[Source data]
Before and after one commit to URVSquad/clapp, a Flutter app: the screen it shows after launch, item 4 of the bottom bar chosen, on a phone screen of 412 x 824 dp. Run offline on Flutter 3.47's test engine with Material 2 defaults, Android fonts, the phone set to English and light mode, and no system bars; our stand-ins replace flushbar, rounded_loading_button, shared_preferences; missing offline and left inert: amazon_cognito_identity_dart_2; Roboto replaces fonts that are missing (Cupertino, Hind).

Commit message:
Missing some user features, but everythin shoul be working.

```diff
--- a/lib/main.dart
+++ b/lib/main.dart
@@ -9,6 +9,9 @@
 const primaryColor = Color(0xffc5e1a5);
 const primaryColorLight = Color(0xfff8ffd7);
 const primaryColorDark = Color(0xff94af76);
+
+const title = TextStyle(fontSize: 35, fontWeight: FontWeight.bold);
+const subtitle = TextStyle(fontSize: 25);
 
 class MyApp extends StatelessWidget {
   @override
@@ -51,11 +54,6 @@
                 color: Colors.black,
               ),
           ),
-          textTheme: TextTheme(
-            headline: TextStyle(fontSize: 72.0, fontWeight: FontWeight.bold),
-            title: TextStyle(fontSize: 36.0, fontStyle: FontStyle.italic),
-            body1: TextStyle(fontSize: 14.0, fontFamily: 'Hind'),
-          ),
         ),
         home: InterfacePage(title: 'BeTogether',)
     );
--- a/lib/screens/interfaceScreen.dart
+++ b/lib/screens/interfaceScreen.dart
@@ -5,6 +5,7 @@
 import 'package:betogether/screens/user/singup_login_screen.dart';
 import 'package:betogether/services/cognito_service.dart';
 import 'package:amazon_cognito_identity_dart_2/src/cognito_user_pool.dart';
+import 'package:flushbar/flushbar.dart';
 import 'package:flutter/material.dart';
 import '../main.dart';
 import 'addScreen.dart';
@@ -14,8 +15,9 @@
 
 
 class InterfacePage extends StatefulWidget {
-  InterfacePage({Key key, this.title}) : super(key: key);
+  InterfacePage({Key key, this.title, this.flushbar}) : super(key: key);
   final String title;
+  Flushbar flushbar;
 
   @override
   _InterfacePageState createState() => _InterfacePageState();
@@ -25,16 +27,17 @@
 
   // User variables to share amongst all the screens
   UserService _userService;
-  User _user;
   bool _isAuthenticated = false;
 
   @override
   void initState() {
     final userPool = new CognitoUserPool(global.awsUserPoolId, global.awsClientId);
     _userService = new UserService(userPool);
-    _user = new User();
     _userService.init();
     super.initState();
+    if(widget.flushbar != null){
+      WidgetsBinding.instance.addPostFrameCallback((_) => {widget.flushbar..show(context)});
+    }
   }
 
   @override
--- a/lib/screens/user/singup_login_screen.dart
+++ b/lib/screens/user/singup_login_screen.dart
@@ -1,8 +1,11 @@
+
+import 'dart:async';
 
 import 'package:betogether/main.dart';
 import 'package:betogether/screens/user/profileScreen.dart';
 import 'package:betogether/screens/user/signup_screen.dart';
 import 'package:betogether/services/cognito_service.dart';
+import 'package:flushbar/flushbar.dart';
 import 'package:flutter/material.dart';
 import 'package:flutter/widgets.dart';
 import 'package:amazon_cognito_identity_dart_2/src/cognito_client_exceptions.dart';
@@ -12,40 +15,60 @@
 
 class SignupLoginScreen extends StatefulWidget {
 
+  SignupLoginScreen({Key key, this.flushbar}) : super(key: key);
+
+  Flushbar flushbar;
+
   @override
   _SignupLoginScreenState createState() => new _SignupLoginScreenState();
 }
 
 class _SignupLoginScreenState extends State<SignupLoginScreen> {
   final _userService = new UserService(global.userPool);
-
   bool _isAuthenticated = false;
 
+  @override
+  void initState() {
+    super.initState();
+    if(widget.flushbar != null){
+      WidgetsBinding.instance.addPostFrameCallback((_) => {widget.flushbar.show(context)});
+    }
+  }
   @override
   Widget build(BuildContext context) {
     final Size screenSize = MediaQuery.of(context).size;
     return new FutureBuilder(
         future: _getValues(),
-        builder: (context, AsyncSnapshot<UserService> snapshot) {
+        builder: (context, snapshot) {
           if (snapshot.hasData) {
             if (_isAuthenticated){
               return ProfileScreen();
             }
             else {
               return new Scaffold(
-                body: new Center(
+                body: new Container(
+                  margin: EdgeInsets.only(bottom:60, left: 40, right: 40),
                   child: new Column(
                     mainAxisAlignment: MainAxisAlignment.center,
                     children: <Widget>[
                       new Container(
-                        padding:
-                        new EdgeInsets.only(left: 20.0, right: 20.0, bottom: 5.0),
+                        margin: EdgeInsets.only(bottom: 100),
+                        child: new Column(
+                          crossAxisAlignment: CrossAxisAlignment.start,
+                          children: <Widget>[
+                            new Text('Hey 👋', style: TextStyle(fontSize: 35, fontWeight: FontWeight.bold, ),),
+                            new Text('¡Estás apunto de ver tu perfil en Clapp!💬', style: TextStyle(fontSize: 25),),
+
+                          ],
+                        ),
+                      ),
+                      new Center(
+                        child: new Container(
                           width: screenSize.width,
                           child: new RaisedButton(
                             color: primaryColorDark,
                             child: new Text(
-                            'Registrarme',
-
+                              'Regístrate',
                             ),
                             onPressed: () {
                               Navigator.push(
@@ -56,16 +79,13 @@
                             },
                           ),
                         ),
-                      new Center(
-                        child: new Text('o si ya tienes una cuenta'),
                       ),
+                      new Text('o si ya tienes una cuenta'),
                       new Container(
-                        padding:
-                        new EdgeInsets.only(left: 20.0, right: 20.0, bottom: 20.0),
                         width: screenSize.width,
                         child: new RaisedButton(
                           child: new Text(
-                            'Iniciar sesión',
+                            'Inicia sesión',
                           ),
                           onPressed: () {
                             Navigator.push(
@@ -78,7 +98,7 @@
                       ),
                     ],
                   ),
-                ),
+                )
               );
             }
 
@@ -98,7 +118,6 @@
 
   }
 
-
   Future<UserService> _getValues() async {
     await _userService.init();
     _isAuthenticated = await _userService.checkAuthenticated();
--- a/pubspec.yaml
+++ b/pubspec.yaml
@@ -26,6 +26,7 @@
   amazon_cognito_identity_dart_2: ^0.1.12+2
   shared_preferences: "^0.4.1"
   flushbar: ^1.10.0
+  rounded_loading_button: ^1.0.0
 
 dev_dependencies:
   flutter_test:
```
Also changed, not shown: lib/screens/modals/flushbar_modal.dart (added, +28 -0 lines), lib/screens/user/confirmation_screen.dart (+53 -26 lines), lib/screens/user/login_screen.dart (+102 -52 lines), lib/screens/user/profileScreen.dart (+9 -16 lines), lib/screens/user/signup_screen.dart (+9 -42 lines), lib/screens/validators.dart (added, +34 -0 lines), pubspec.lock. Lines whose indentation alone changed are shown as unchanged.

*WHAT THE EXERCISE ASKS:* Lines holding the word "StatefulWidget" are the answer; copy each one from the records above.

*SOLUTION:*
 class InterfacePage extends StatefulWidget {
 class SignupLoginScreen extends StatefulWidget {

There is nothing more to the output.